- _About this task_
Output the material exactly, with every line intact.

- _Input records_
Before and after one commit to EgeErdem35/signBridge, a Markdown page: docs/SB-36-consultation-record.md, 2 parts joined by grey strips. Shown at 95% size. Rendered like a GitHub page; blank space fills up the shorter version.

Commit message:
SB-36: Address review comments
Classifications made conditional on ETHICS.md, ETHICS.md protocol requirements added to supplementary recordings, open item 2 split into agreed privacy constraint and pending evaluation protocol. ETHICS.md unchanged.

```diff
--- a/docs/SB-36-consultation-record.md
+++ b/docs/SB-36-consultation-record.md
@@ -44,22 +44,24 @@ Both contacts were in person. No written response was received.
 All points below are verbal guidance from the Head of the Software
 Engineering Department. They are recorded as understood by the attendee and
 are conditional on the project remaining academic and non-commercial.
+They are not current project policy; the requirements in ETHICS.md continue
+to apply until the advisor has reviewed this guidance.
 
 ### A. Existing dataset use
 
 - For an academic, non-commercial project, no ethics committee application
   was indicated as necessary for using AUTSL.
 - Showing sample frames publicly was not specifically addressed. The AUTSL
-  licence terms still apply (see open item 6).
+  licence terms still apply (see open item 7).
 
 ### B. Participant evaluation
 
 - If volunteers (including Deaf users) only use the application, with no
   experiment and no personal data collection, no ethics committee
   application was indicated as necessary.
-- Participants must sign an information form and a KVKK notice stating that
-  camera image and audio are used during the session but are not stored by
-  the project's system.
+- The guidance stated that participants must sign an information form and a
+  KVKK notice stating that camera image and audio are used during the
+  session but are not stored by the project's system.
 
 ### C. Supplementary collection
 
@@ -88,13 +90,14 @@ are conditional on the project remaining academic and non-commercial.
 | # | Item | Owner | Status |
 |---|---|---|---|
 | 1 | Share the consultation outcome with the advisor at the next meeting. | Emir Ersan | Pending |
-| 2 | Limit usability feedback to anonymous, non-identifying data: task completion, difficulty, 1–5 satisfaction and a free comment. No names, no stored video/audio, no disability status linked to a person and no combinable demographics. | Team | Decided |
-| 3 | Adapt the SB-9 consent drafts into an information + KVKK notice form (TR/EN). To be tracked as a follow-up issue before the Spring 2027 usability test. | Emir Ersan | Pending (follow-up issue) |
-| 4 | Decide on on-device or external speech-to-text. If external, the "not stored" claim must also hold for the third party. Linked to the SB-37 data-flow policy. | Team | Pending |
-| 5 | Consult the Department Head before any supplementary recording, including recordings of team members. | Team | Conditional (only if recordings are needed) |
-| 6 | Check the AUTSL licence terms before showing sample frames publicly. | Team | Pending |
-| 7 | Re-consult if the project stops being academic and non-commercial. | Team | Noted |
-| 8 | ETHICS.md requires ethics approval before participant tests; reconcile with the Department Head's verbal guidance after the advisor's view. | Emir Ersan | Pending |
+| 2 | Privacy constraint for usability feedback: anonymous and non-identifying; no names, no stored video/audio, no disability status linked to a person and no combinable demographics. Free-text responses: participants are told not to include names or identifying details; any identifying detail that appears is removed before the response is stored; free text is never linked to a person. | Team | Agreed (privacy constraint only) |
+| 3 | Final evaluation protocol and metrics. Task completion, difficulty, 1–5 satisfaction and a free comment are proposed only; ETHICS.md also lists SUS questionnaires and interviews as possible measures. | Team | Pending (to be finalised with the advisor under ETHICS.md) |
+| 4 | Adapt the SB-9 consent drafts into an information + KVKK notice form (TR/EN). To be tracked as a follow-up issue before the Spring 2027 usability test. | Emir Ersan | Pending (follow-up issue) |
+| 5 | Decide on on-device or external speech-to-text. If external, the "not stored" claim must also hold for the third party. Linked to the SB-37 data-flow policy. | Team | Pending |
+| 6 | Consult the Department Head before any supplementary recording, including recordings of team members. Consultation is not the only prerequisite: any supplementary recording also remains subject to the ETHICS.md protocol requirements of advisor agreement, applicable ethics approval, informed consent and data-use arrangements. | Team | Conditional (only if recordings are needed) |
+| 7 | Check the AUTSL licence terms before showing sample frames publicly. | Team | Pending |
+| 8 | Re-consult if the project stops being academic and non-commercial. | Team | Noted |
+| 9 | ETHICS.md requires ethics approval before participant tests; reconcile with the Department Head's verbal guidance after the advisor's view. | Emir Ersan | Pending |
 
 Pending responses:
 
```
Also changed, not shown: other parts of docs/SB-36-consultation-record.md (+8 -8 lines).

- _Answer to this problem_
Before and after one commit to EgeErdem35/signBridge, a Markdown page: docs/SB-36-consultation-record.md, 2 parts joined by grey strips. Shown at 95% size. Rendered like a GitHub page; blank space fills up the shorter version.

Commit message:
SB-36: Address review comments
Classifications made conditional on ETHICS.md, ETHICS.md protocol requirements added to supplementary recordings, open item 2 split into agreed privacy constraint and pending evaluation protocol. ETHICS.md unchanged.

```diff
--- a/docs/SB-36-consultation-record.md
+++ b/docs/SB-36-consultation-record.md
@@ -44,22 +44,24 @@ Both contacts were in person. No written response was received.
 All points below are verbal guidance from the Head of the Software
 Engineering Department. They are recorded as understood by the attendee and
 are conditional on the project remaining academic and non-commercial.
+They are not current project policy; the requirements in ETHICS.md continue
+to apply until the advisor has reviewed this guidance.
 
 ### A. Existing dataset use
 
 - For an academic, non-commercial project, no ethics committee application
   was indicated as necessary for using AUTSL.
 - Showing sample frames publicly was not specifically addressed. The AUTSL
-  licence terms still apply (see open item 6).
+  licence terms still apply (see open item 7).
 
 ### B. Participant evaluation
 
 - If volunteers (including Deaf users) only use the application, with no
   experiment and no personal data collection, no ethics committee
   application was indicated as necessary.
-- Participants must sign an information form and a KVKK notice stating that
-  camera image and audio are used during the session but are not stored by
-  the project's system.
+- The guidance stated that participants must sign an information form and a
+  KVKK notice stating that camera image and audio are used during the
+  session but are not stored by the project's system.
 
 ### C. Supplementary collection
 
@@ -88,13 +90,14 @@ are conditional on the project remaining academic and non-commercial.
 | # | Item | Owner | Status |
 |---|---|---|---|
 | 1 | Share the consultation outcome with the advisor at the next meeting. | Emir Ersan | Pending |
-| 2 | Limit usability feedback to anonymous, non-identifying data: task completion, difficulty, 1–5 satisfaction and a free comment. No names, no stored video/audio, no disability status linked to a person and no combinable demographics. | Team | Decided |
-| 3 | Adapt the SB-9 consent drafts into an information + KVKK notice form (TR/EN). To be tracked as a follow-up issue before the Spring 2027 usability test. | Emir Ersan | Pending (follow-up issue) |
-| 4 | Decide on on-device or external speech-to-text. If external, the "not stored" claim must also hold for the third party. Linked to the SB-37 data-flow policy. | Team | Pending |
-| 5 | Consult the Department Head before any supplementary recording, including recordings of team members. | Team | Conditional (only if recordings are needed) |
-| 6 | Check the AUTSL licence terms before showing sample frames publicly. | Team | Pending |
-| 7 | Re-consult if the project stops being academic and non-commercial. | Team | Noted |
-| 8 | ETHICS.md requires ethics approval before participant tests; reconcile with the Department Head's verbal guidance after the advisor's view. | Emir Ersan | Pending |
+| 2 | Privacy constraint for usability feedback: anonymous and non-identifying; no names, no stored video/audio, no disability status linked to a person and no combinable demographics. Free-text responses: participants are told not to include names or identifying details; any identifying detail that appears is removed before the response is stored; free text is never linked to a person. | Team | Agreed (privacy constraint only) |
+| 3 | Final evaluation protocol and metrics. Task completion, difficulty, 1–5 satisfaction and a free comment are proposed only; ETHICS.md also lists SUS questionnaires and interviews as possible measures. | Team | Pending (to be finalised with the advisor under ETHICS.md) |
+| 4 | Adapt the SB-9 consent drafts into an information + KVKK notice form (TR/EN). To be tracked as a follow-up issue before the Spring 2027 usability test. | Emir Ersan | Pending (follow-up issue) |
+| 5 | Decide on on-device or external speech-to-text. If external, the "not stored" claim must also hold for the third party. Linked to the SB-37 data-flow policy. | Team | Pending |
+| 6 | Consult the Department Head before any supplementary recording, including recordings of team members. Consultation is not the only prerequisite: any supplementary recording also remains subject to the ETHICS.md protocol requirements of advisor agreement, applicable ethics approval, informed consent and data-use arrangements. | Team | Conditional (only if recordings are needed) |
+| 7 | Check the AUTSL licence terms before showing sample frames publicly. | Team | Pending |
+| 8 | Re-consult if the project stops being academic and non-commercial. | Team | Noted |
+| 9 | ETHICS.md requires ethics approval before participant tests; reconcile with the Department Head's verbal guidance after the advisor's view. | Emir Ersan | Pending |
 
 Pending responses:
 
```
Also changed, not shown: other parts of docs/SB-36-consultation-record.md (+8 -8 lines).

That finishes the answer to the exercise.